══ Records to use ══

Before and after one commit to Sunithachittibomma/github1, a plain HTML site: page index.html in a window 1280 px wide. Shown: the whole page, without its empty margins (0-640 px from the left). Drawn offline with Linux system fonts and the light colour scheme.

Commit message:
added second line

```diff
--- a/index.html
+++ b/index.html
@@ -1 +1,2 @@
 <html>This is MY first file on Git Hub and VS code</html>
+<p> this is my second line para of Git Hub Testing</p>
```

═══
══ Records to use ══

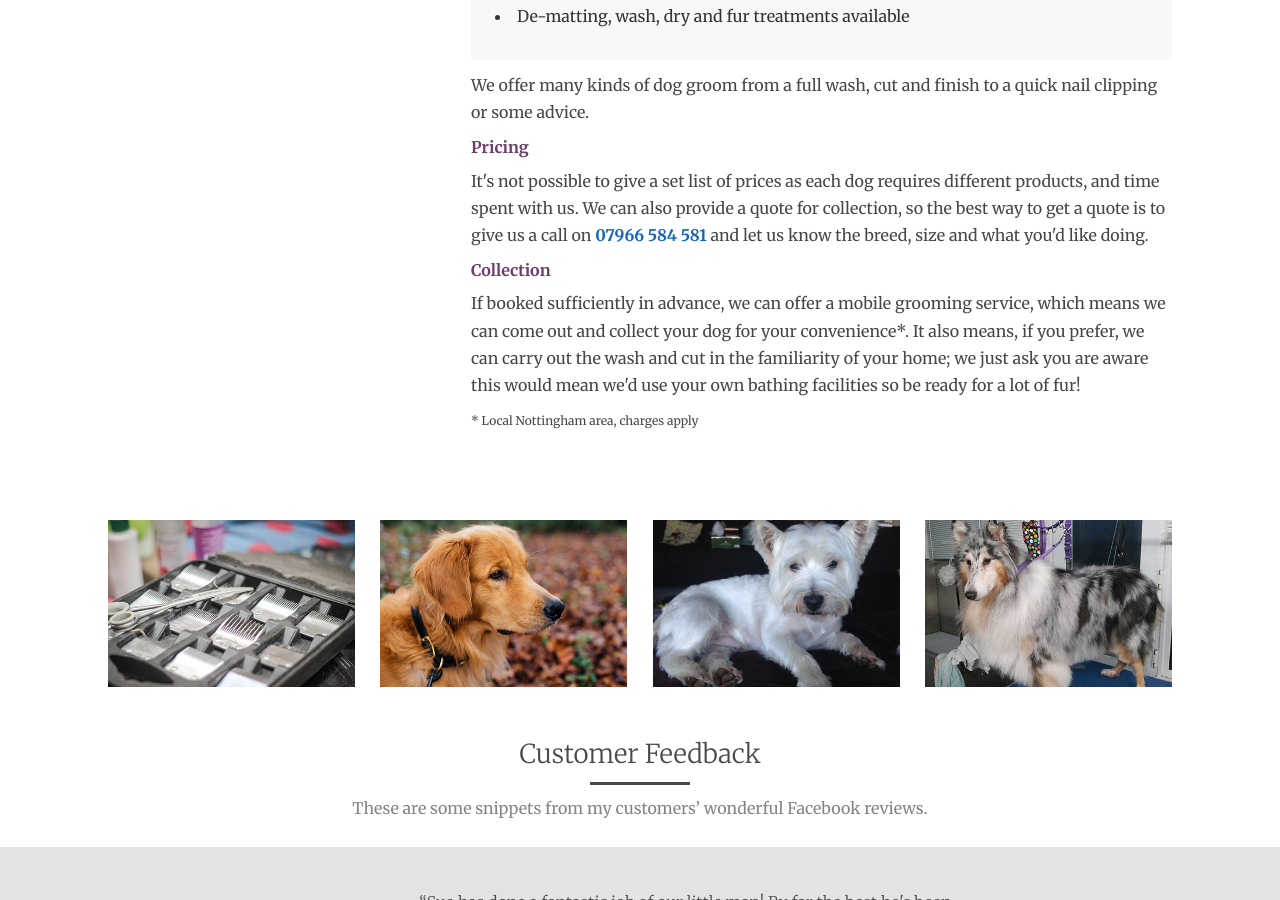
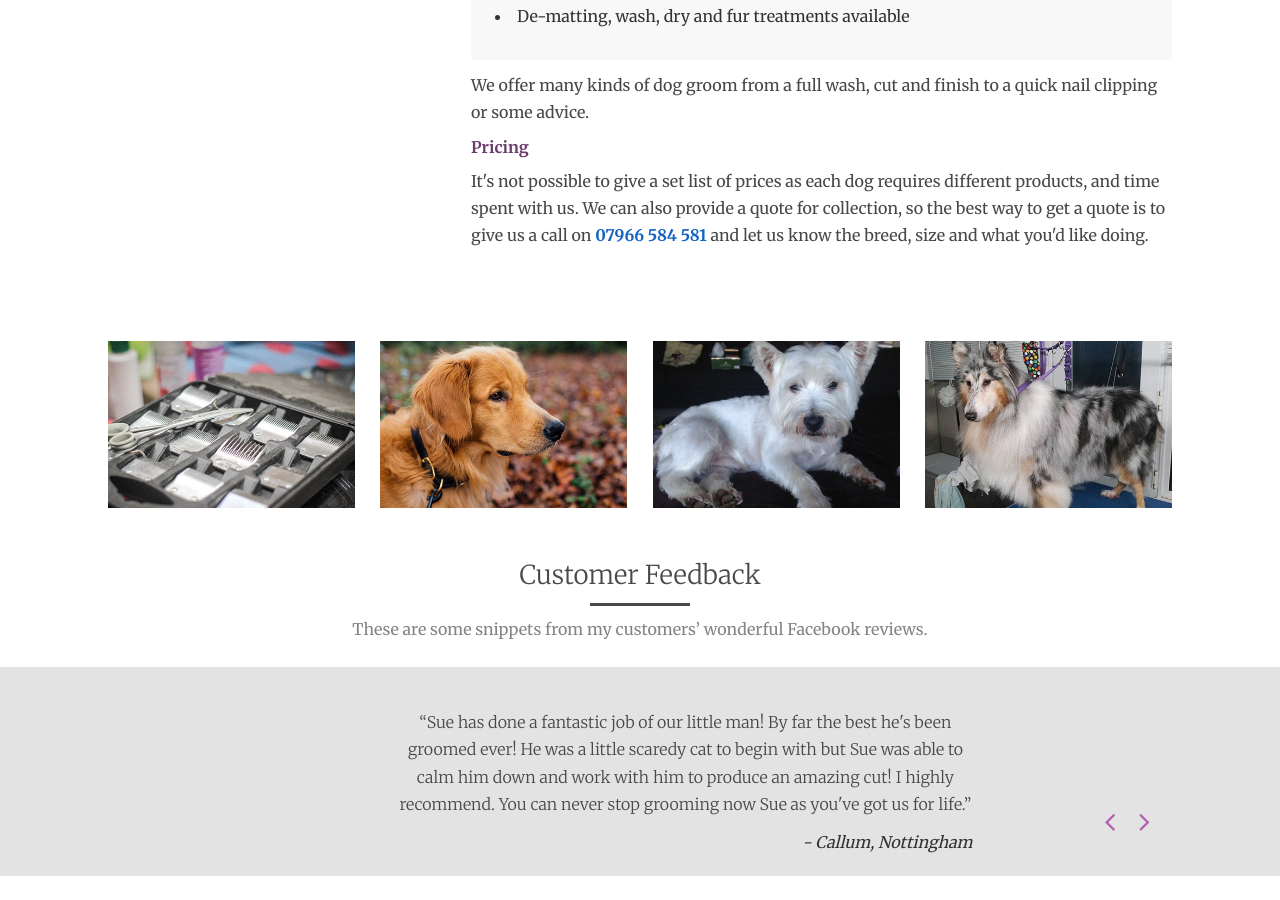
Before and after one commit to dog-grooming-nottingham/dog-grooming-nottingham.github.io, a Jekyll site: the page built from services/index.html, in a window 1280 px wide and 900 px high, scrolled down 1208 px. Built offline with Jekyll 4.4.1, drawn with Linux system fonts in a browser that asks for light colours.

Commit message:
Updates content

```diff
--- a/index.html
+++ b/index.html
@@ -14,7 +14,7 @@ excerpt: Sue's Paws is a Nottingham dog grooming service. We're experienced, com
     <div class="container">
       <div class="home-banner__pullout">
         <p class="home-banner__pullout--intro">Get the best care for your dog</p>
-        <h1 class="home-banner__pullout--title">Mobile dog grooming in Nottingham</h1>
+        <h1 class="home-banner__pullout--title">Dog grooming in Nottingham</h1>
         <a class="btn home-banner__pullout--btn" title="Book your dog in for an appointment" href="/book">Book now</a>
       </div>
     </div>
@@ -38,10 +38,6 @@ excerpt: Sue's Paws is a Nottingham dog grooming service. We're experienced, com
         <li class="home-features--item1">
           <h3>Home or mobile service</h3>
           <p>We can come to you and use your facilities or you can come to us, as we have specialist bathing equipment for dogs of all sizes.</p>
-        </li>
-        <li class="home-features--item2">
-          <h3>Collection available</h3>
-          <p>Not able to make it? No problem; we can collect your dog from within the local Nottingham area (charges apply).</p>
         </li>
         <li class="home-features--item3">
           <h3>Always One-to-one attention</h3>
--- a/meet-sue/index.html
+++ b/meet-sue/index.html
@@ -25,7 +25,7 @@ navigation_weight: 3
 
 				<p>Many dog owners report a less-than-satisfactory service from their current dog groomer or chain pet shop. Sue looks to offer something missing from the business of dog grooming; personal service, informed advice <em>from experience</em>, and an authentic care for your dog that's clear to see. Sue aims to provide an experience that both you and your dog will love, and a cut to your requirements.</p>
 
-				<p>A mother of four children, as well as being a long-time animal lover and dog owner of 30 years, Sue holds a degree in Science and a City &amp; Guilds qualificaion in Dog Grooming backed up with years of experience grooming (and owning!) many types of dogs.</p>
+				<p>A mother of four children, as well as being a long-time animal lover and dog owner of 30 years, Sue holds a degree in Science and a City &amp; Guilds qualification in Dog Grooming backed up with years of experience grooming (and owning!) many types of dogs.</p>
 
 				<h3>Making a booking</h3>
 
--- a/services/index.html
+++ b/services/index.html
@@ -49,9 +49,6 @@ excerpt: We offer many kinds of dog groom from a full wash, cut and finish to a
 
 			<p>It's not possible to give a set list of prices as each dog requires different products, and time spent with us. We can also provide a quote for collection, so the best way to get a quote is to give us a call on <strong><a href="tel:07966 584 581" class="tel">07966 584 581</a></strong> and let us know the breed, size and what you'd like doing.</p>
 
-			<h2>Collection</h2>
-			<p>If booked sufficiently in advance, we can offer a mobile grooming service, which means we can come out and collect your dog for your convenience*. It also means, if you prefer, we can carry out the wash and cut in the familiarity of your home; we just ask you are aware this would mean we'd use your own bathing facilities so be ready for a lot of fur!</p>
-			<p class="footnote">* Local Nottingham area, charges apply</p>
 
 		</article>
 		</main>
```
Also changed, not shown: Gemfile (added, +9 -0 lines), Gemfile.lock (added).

═══
══ Records to use ══

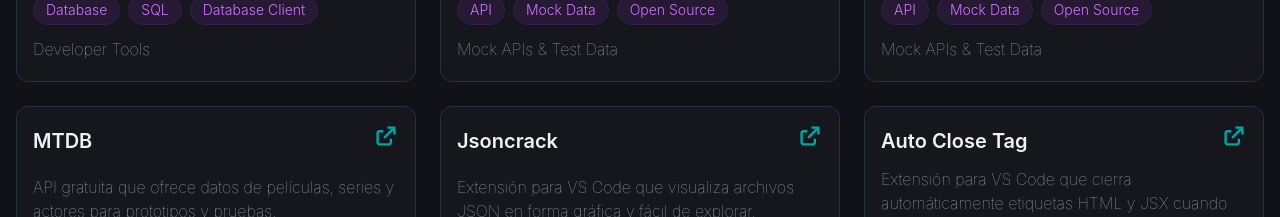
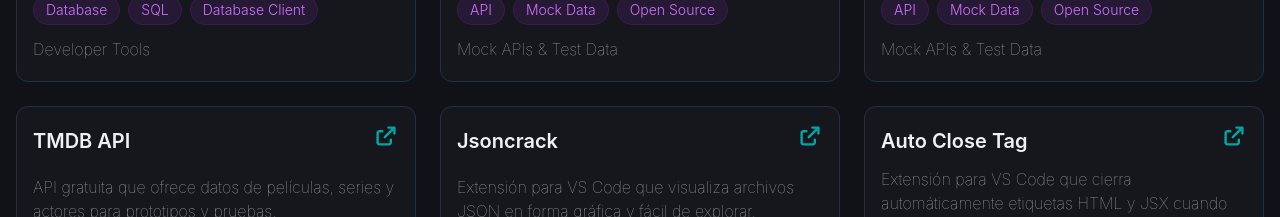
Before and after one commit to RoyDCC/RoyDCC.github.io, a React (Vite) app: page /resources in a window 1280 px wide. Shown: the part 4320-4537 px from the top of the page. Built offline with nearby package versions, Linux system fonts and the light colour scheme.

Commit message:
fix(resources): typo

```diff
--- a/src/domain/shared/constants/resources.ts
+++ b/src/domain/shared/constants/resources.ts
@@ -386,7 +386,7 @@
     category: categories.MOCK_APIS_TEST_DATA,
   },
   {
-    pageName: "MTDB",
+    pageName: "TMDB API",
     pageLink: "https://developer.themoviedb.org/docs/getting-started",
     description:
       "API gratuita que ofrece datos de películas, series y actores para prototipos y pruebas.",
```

═══

§ **The task**:
Using the listing above, show each line holding the string "services".

§ **Answer box**:
Before and after one commit to dog-grooming-nottingham/dog-grooming-nottingham.github.io, a Jekyll site: the page built from services/index.html, in a window 1280 px wide and 900 px high, scrolled down 1208 px. Built offline with Jekyll 4.4.1, drawn with Linux system fonts in a browser that asks for light colours.
--- a/services/index.html
+++ b/services/index.html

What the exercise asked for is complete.